* [WHAT TO PRODUCE] Locate every line below that contains the word "package" and copy it.

[DATASET RECORDS Boundary: Start]

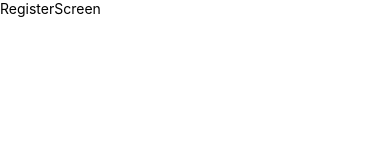
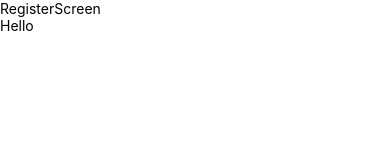
Before and after one commit to Winstone-Were/ClutchGram, a React Native app: screen /RegisterScreen in a window 390 px wide. Shown: the top 160 px of the page. Built offline with nearby package versions, Linux system fonts and the light colour scheme.

Commit message:
Added UI kit

```diff
--- a/Screens/RegisterScreen.js
+++ b/Screens/RegisterScreen.js
@@ -5,6 +5,7 @@ export default function RegisterScreen() {
   return (
     <View>
       <Text>RegisterScreen</Text>
+      <Text>Hello</Text>
     </View>
   )
 }
--- a/package.json
+++ b/package.json
@@ -12,7 +12,9 @@
   "dependencies": {
     "firebase": "^10.8.0",
     "react": "18.2.0",
-    "react-native": "0.73.4"
+    "react-native": "0.73.4",
+    "react-native-ios-kit": "^0.0.22",
+    "react-native-vector-icons": "^10.0.3"
   },
   "devDependencies": {
     "@babel/core": "^7.20.0",
```
Also changed, not shown: index.js (+12 -1 lines), 2 other files (tests, documents, lock files or other folders).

[DATASET RECORDS Boundary: End]

* [SOLUTION]
Before and after one commit to Winstone-Were/ClutchGram, a React Native app: screen /RegisterScreen in a window 390 px wide. Shown: the top 160 px of the page. Built offline with nearby package versions, Linux system fonts and the light colour scheme.
--- a/package.json
+++ b/package.json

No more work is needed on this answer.